In time hemp, flour, and tobacco shipping were an important part of the local economy, and this crossroads became an important stopover point. President-elect Andrew Jackson stayed here on his way to Washington, DC, for his inauguration.
Munfordville, as the town came to be known, attracted national attention in the 1850s when an iron railroad bridge, seen as an engineering marvel, was constructed over the Green River. It is most well known as the site of three Civil War battles fought to control this vital supply link and for four years of continuous occupation by military forces. An annual Civil War Days event each September and guided tours of the battlefields help pass on this part of the local heritage.
Today, Munfordville is home to the Hart County Historical Museum in the historic Chapline Building, center of operations for the Battle for the Bridge Historic Preserve and the starting point of the Old Munfordville Walking Tour. The 1835 Francis Asberry Smith House was used as headquarters by both the Union and the Confederate Army, and the log 1810 Old Munford Inn, was a well-known way station for travelers to nearby Mammoth Cave.
Tourists who follow a driving tour route through the historic downtown and local back roads encounter Amish horse-drawn buggies and rural landscapes.
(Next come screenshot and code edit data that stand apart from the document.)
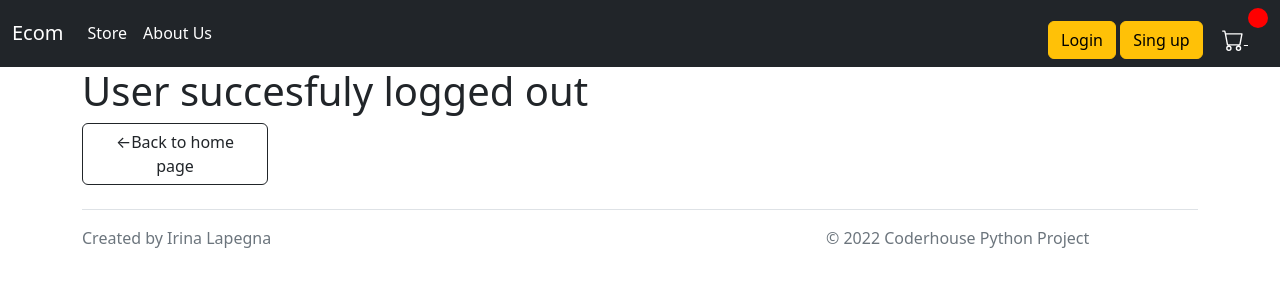
After one commit to virinarl/CoderPythonProject, a Django app: template UserApp/templates/UserApp/user_logout.html in a window 1280 px wide. The commit adds this page. Shown: the top 300 px of the page. Run offline with Django 3.2, Linux system fonts and the light colour scheme; the template is opened without the code that fills it, so the values that code supplies are empty.

Commit message:
Login, logout ready - corregir singin para crear un nuevo customer

```diff
--- a/UserApp/templates/UserApp/base.html
+++ b/UserApp/templates/UserApp/base.html
@@ -61,12 +61,12 @@
               {% if request.user.is_authenticated %}
 
               <p class="text-white">Welcome, {{request.user.customer.name}}</p>
-              <a href="#" class="btn btn-warning">Logout</a>
+              <a href="{% url 'logout' %}" class="btn btn-warning">Logout</a>
 
               {% else %}
 
-              <a href="#" class="btn btn-warning">Login</a>
-              <a href="#" class="btn btn-warning">Sing up</a>
+              <a href="{% url 'login' %}" class="btn btn-warning">Login</a>
+              <a href="{% url 'singup' %}" class="btn btn-warning">Sing up</a>
 
               {% endif %}
 
--- /dev/null
+++ b/UserApp/templates/UserApp/user_logout.html
@@ -0,0 +1,10 @@
+{% extends "UserApp/base.html" %} {% load static %}
+{% load static%}
+<link rel="stylesheet" href="{% static 'UserApp/main.css' %}">
+{% block main %}
+
+<div class="container">
+    <h1>User succesfuly logged out</h1>
+    <a class="btn btn-outline-dark col-lg-2" href="{% url 'store' %}">&#x2190;Back to home page</a>
+</div>
+{%endblock%}
--- a/UserApp/urls.py
+++ b/UserApp/urls.py
@@ -1,5 +1,6 @@
 from django.urls import path
 from . import views
+
 
 urlpatterns = [
     path('', views.StoreView.as_view(), name = 'store'),
@@ -9,4 +10,7 @@ urlpatterns = [
     path('item/<pk>', views.DeleteCartItem.as_view(), name = 'deleteItem'),
     path('update_item/', views.updateItem, name = 'updateItem'),
     path('about_us/', views.AboutView.as_view(), name = 'about'),
+    path('login/', views.UserLoginView.as_view(), name = 'login'),
+    path('logout/', views.UserLogoutView.as_view(), name = 'logout'),
+    path('singup/', views.UserSignUpView.as_view(), name = 'singup')
 ]
```
Also changed, not shown: UserApp/templates/UserApp/create_account.html (added, +15 -0 lines), UserApp/templates/UserApp/user_login.html (added, +14 -0 lines), UserApp/views.py (+19 -5 lines).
The town recently employed a full-time tourism director to help develop the infrastructure necessary support growing number of tourists.
The Main Street Munfordville program and many civic groups are also helping to revitalize the downtown area, preserving the community's resources while improving the economy and quality of life.
Designated a Preserve America Community in August 2004.